Cognitive-behavioral treatment versus an active control for children and adolescents with anxiety disorders: a randomized trial

J Am Acad Child Adolesc Psychiatry. 2009 May;48(5):533-544. doi: 10.1097/CHI.0b013e31819c2401.


Objective: The current trial examined whether a specific cognitive-behavioral treatment package was more efficacious in treating childhood anxiety disorders than a nonspecific support package.

Method: One hundred twelve children (aged 7-16 years) with a principal anxiety disorder were randomly allocated to either a group cognitive-behavioral treatment (CBT) program or a control condition (group support and attention [GSA]).

Results: Overall, results showed that CBT was significantly more efficacious compared with the GSA condition: 68.6% of children in the CBT condition did not meet diagnostic criteria for their principal anxiety diagnosis at 6-month follow-up compared with 45.5% of the children in the GSA condition. The results of the child- and parent-completed measures indicated that, although mothers of CBT children reported significantly greater treatment gains than mothers of GSA children, children reported similar improvements across conditions.

Conclusions: Specific delivery of cognitive-behavioral skills is more efficacious in the treatment of childhood anxiety than a treatment that includes only nonspecific therapy factors.

Publication types

  • Comparative Study
  • Randomized Controlled Trial
  • Research Support, Non-U.S. Gov't

MeSH terms

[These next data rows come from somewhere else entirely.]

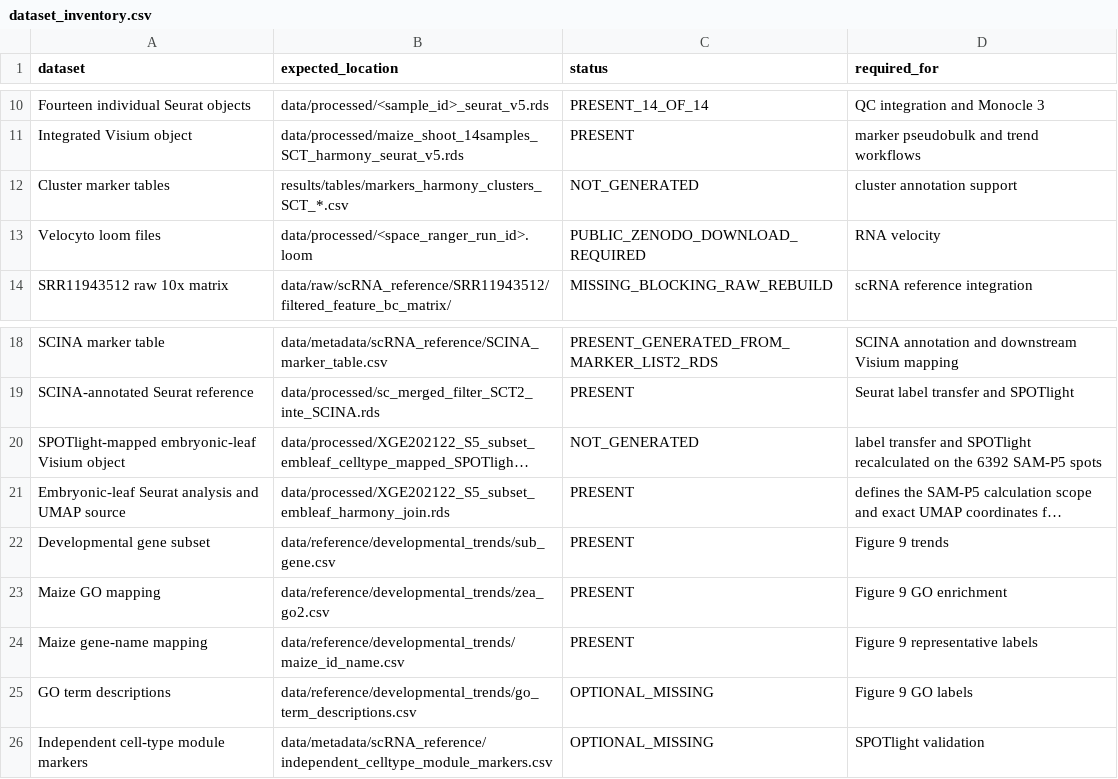
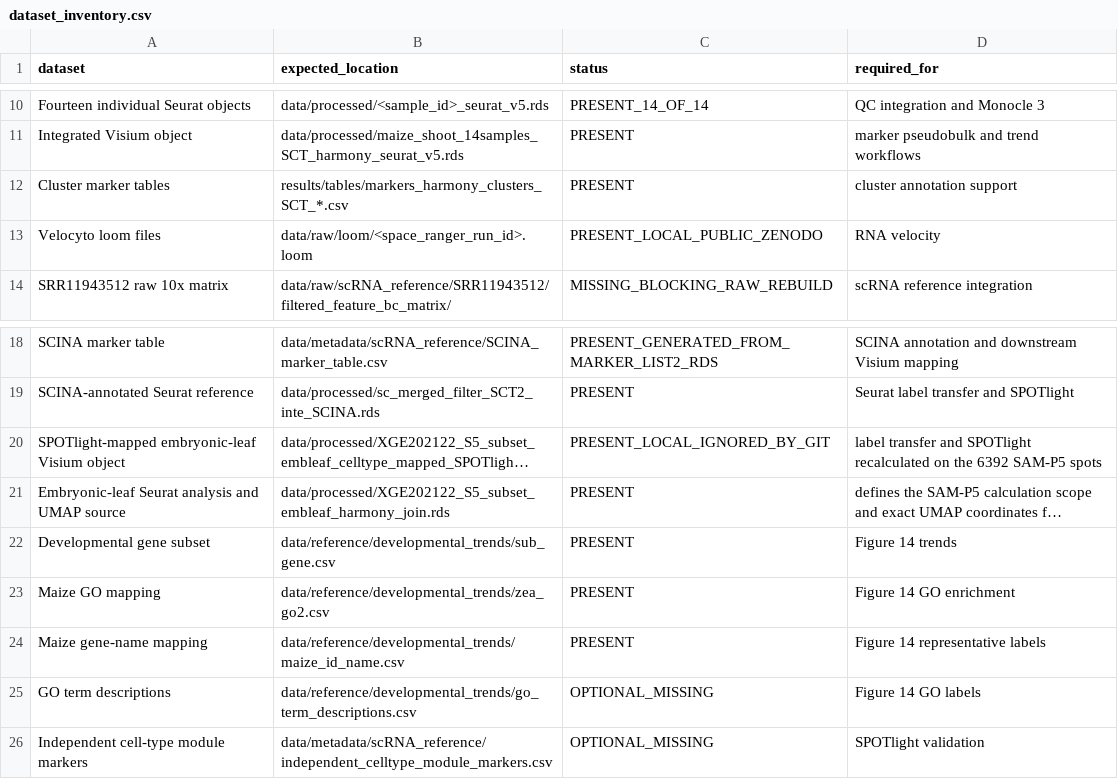
Before and after one commit to bomacchih/maize_shoot_data_process_v2, a CSV file: data/dataset_inventory.csv, drawn as a sheet; only a part is shown, gaps mark what is left out; long unchanged cells end in …; the diff names each change by its address in the sheet, - before the commit and + after, or states it on an @@ line.

```diff
--- a/data/dataset_inventory.csv
+++ b/data/dataset_inventory.csv
-C12 (status): NOT_GENERATED
+C12 (status): PRESENT
-B13 (expected_location): data/processed/<space_ranger_run_id>.loom
+B13 (expected_location): data/raw/loom/<space_ranger_run_id>.loom
-C13 (status): PUBLIC_ZENODO_DOWNLOAD_REQUIRED
+C13 (status): PRESENT_LOCAL_PUBLIC_ZENODO
-C20 (status): NOT_GENERATED
+C20 (status): PRESENT_LOCAL_IGNORED_BY_GIT
-D22 (required_for): Figure 9 trends
+D22 (required_for): Figure 14 trends
-D23 (required_for): Figure 9 GO enrichment
+D23 (required_for): Figure 14 GO enrichment
-D24 (required_for): Figure 9 representative labels
+D24 (required_for): Figure 14 representative labels
-D25 (required_for): Figure 9 GO labels
+D25 (required_for): Figure 14 GO labels
```
Also changed, not shown: data/R_packages.csv, 17 other files.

  • Adolescent
  • Anxiety Disorders / therapy*
  • Behavioral Symptoms
  • Chi-Square Distribution
  • Child
  • Cognitive Behavioral Therapy / methods*
  • Female
  • Humans
  • Interview, Psychological
  • Male
  • Mother-Child Relations
  • Parental Consent
  • Psychotherapy, Group / methods
  • Reproducibility of Results
  • Self-Help Groups*
  • Surveys and Questionnaires
  • Treatment Outcome